What to produce »
The records below are to be set down again exactly, with the pictures left out.

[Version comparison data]
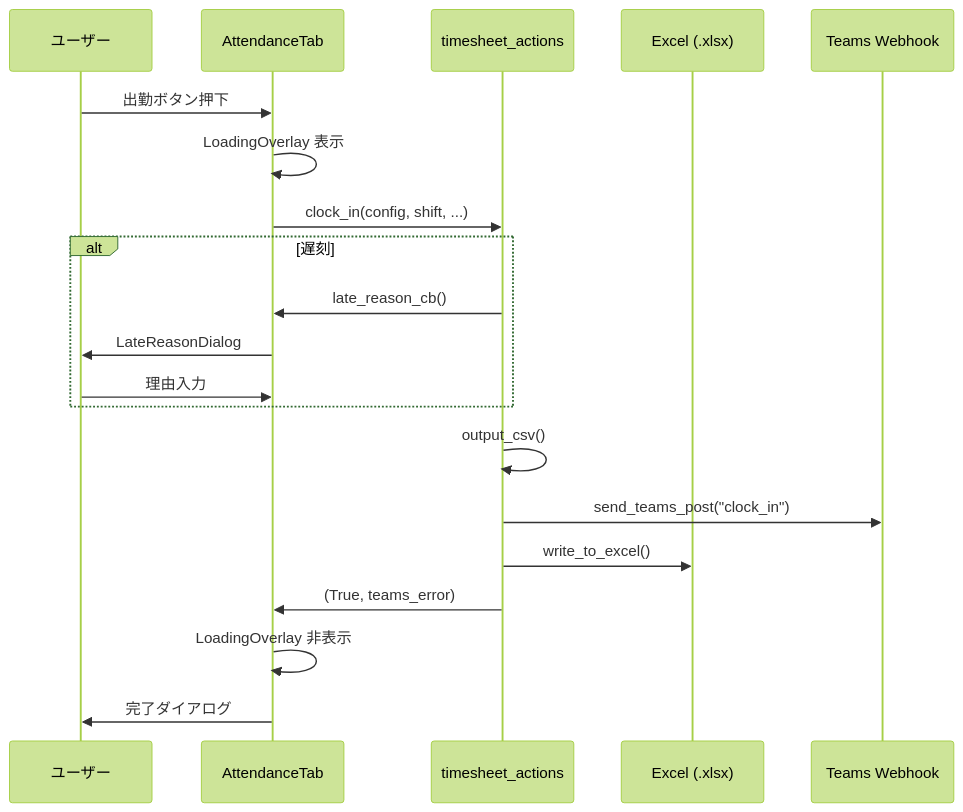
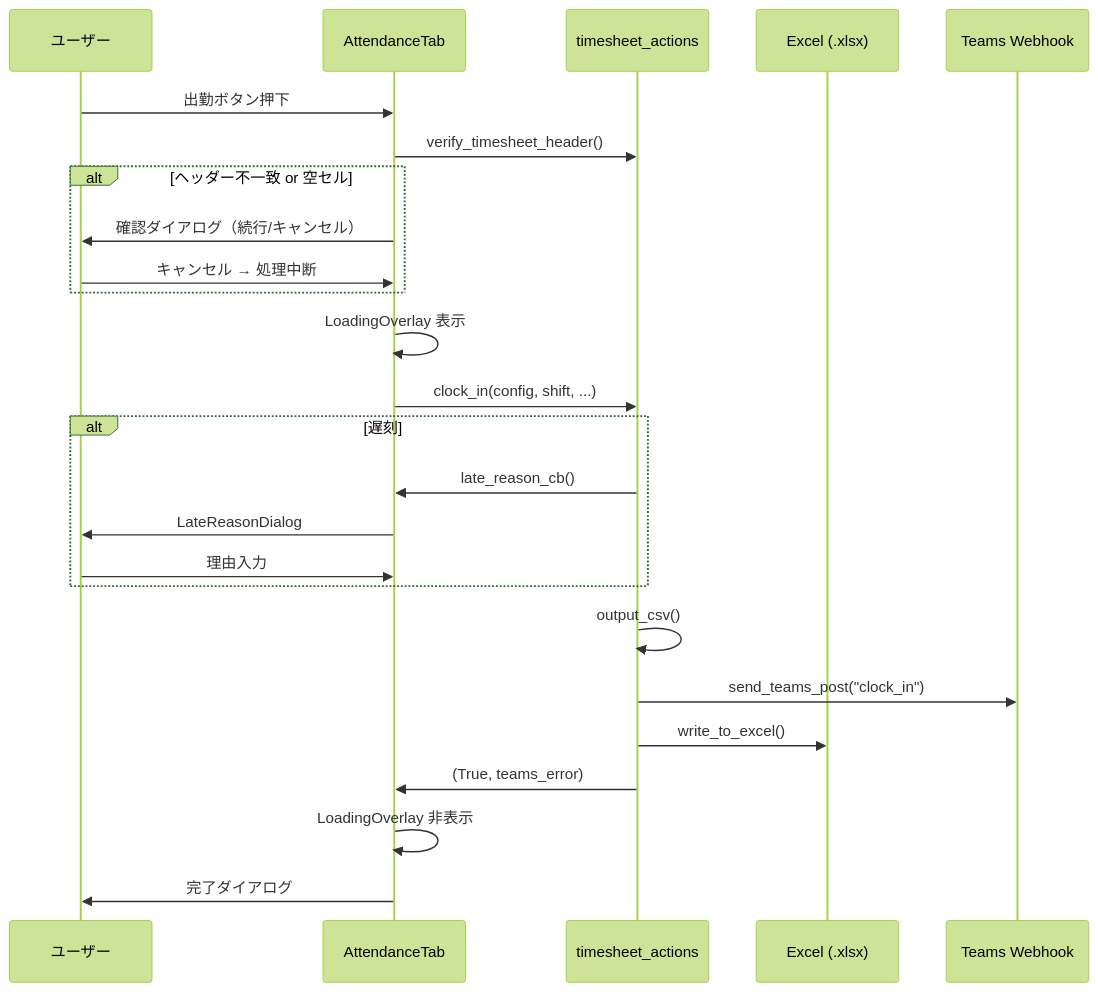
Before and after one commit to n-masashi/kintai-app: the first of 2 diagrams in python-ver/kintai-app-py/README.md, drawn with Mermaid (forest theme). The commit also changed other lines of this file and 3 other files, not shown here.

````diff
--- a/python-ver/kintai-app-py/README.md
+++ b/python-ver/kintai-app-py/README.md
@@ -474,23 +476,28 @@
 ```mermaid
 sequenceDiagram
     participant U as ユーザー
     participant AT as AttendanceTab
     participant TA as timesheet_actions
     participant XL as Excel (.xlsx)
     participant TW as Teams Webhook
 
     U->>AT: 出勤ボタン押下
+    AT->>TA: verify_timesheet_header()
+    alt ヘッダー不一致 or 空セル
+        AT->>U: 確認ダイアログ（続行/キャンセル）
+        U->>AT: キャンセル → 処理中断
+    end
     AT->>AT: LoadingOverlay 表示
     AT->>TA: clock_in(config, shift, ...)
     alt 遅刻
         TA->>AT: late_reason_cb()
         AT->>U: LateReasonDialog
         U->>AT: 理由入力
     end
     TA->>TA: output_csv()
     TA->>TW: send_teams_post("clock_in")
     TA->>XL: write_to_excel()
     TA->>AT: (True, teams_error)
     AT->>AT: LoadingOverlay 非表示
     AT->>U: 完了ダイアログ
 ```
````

Task answer »
Before and after one commit to n-masashi/kintai-app: the first of 2 diagrams in python-ver/kintai-app-py/README.md, drawn with Mermaid (forest theme). The commit also changed other lines of this file and 3 other files, not shown here.

````diff
--- a/python-ver/kintai-app-py/README.md
+++ b/python-ver/kintai-app-py/README.md
@@ -474,23 +476,28 @@
 ```mermaid
 sequenceDiagram
     participant U as ユーザー
     participant AT as AttendanceTab
     participant TA as timesheet_actions
     participant XL as Excel (.xlsx)
     participant TW as Teams Webhook
 
     U->>AT: 出勤ボタン押下
+    AT->>TA: verify_timesheet_header()
+    alt ヘッダー不一致 or 空セル
+        AT->>U: 確認ダイアログ（続行/キャンセル）
+        U->>AT: キャンセル → 処理中断
+    end
     AT->>AT: LoadingOverlay 表示
     AT->>TA: clock_in(config, shift, ...)
     alt 遅刻
         TA->>AT: late_reason_cb()
         AT->>U: LateReasonDialog
         U->>AT: 理由入力
     end
     TA->>TA: output_csv()
     TA->>TW: send_teams_post("clock_in")
     TA->>XL: write_to_excel()
     TA->>AT: (True, teams_error)
     AT->>AT: LoadingOverlay 非表示
     AT->>U: 完了ダイアログ
 ```
````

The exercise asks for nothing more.